During Holy Week the blog is usually closed to comments. This year, due to the unusual circumstances in which we find ourselves, we’ve decided to leave the blog open, while encouraging everyone to spend less time blogging – the Catholic Truth team plan to do just that, in order to focus as fully as possible on the events of this Holy Week through spiritual reading, reflection and prayer. The various topic threads will remain open, but we won’t be posting any new topic threads. Instead, everyone is free to post any news updates here, if the topic is not already listed. So, whether it is a news update on the Coronavirus crisis or a specifically Church-related matter, this thread should serve the purpose.
We would ask bloggers to resist the temptation to continue any conversation which looks like ending in an unpleasant argument – this week should be a peaceful week, where we find time to think seriously about what our Saviour suffered in order to afford us the possibility of saving our souls from eternal misery in Hell. Any outbreak of animosity will force the administrator to take the necessary steps to restore peace. Hopefully, we will all be able to benefit from the religious and spiritual content posted, and any news updates will be understood to be for information and reasonable commentary only. Thank you everyone for your co-operation in this regard.

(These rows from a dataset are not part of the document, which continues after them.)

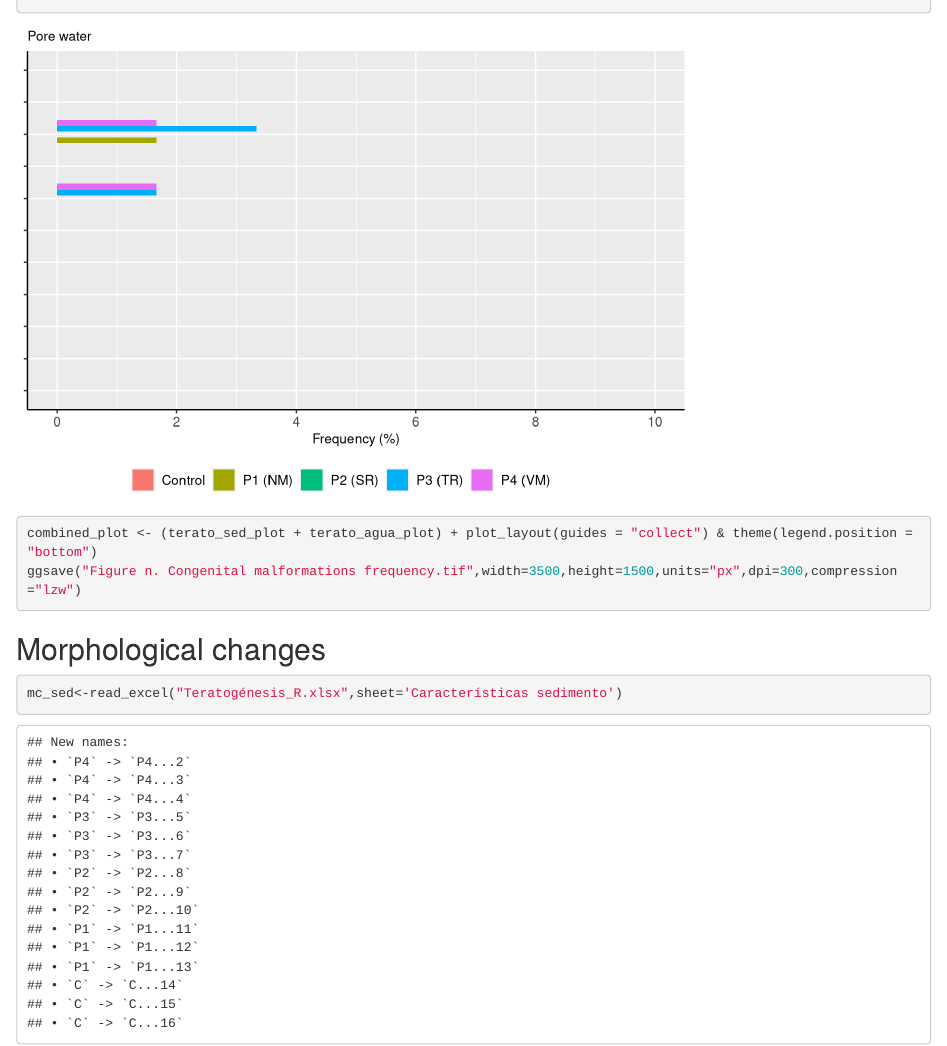
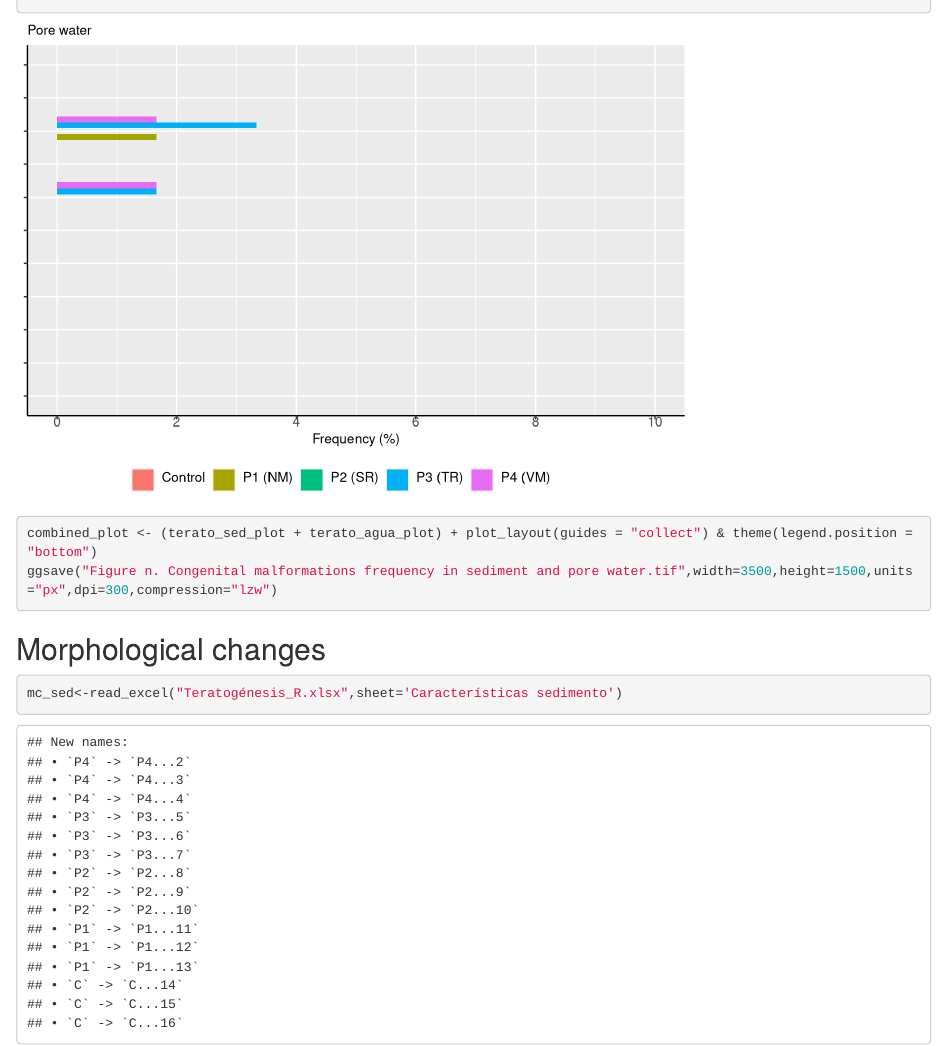
Before and after one commit to luisloyde/Data-analysis-of-embryotoxicity-mortality-and-development-delay, an R Markdown document (codigo_final.Rmd): the page in a window 1100 px wide, from 6240 px down. Rendered offline with R 4.5, knitr and Pandoc, with nearby package versions; some code elsewhere in the file could not run offline.

Commit message:
Minimal change

````diff
--- a/codigo_final.Rmd
+++ b/codigo_final.Rmd
@@ -1775,7 +1775,7 @@ terato_agua_plot
 
 ```{r}
 combined_plot <- (terato_sed_plot + terato_agua_plot) + plot_layout(guides = "collect") & theme(legend.position = "bottom")
-ggsave("Figure n. Congenital malformations frequency.tif",width=3500,height=1500,units="px",dpi=300,compression="lzw")
+ggsave("Figure n. Congenital malformations frequency in sediment and pore water.tif",width=3500,height=1500,units="px",dpi=300,compression="lzw")
 ```
 
 ## Morphological changes
````
Also changed, not shown: 1 other file.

The first purpose of this thread, of course, is to allow us to reflect on the Passion and Death of Our Lord. Bloggers may post their own favourite reflections, poems, prayers and hymns to share, and since we are unable to attend the usual Church services, we may take advantage of the temporary provision of Live-Stream services here (UK) and/or here (USA)
We wish everyone a very peaceful and spiritually fruitful Holy Week.

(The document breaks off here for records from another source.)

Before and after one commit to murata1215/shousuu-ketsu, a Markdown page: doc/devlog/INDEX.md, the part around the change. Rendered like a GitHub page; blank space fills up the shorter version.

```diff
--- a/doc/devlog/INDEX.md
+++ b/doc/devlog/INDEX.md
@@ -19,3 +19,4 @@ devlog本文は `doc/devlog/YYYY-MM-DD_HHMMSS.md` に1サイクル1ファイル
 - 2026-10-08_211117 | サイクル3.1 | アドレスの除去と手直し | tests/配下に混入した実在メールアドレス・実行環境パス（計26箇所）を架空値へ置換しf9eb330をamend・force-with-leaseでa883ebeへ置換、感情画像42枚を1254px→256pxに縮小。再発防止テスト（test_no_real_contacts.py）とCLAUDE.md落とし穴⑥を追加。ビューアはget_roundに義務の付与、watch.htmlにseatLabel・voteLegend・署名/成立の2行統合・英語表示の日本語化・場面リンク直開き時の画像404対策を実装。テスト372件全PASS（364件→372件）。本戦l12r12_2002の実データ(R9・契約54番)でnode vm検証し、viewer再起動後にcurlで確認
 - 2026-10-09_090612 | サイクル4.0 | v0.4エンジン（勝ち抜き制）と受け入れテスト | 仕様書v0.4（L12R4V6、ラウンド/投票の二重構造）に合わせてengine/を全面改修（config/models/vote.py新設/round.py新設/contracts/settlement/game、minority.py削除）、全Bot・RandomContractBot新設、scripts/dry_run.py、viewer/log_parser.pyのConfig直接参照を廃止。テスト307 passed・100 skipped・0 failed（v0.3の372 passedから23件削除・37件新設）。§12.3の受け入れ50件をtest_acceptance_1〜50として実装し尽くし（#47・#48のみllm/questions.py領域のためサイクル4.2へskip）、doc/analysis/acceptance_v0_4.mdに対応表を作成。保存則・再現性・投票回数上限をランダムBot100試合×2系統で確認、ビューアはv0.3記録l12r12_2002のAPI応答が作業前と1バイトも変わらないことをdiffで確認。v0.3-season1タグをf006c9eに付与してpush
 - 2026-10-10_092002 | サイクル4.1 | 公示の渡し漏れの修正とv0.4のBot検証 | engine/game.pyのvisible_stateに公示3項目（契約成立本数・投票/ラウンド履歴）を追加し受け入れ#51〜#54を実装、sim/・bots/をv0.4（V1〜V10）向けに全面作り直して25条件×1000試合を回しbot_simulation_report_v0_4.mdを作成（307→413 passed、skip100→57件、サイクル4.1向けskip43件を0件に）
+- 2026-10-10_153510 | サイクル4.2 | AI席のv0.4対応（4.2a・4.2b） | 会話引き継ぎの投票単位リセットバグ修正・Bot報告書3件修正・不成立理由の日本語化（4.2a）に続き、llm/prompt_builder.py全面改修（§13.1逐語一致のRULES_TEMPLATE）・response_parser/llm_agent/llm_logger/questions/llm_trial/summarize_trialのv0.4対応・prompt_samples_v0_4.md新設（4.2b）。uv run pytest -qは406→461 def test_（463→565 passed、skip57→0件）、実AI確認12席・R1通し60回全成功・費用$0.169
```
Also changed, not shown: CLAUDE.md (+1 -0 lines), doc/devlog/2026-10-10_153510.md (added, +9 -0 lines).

From Rorate Caeli – What does a Catholic bishop do when government orders the end of gatherings in times of Coronavirus? This:
Northern Italy is in a state of semi-lockdown due to the spread of the current most dangerous strain of the Coronavirus, as large public gatherings have been forbidden for several days in most of the regions — including Lombardy, Veneto, Liguria, Piedmont, CEmilia-Romagna.
Since some of the local “ordinanze” (decrees) include the prohibition of “religious” gatherings, and getting ahead of the public authorities, several dioceses in the region have suspended religious activities.
Now, as the very high death toll in a few days (over 50 so far, in only a week) in the Islamic Shia center of Qom, in Iran, has shown, religious gatherings can indeed lead to widespread infection and high mortality rates. But what if there is a way to keep the worship of God while complying with public demands to avoid contagion?
The Bishop of Pavia, in Lombardy, Corrado Sanguineti, shows that is possible. His pastoral letter on the matter is a lesson in common sense, and in particular we call your attention to this paragraph:
While unfortunately having to suspend the celebration of the Holy Masses until further notice, I order that Churches remain open, for the personal prayer of the faithful, and I ask that, even on weekdays, priests celebrate daily Mass, behind closed doors, praying in the name of the whole community, signaling with the sound of the bells that the Eucharist is being offered for the living and the dead: even if we cannot celebrate publicly, the liturgical prayer must not fail, which for us priests is a daily appointment of life and is an inexhaustible source of grace for all the people of God. Priests must keep in touch with the faithful, and must not fail to continue their presence among the sick and the elderly in homes and welcoming structures.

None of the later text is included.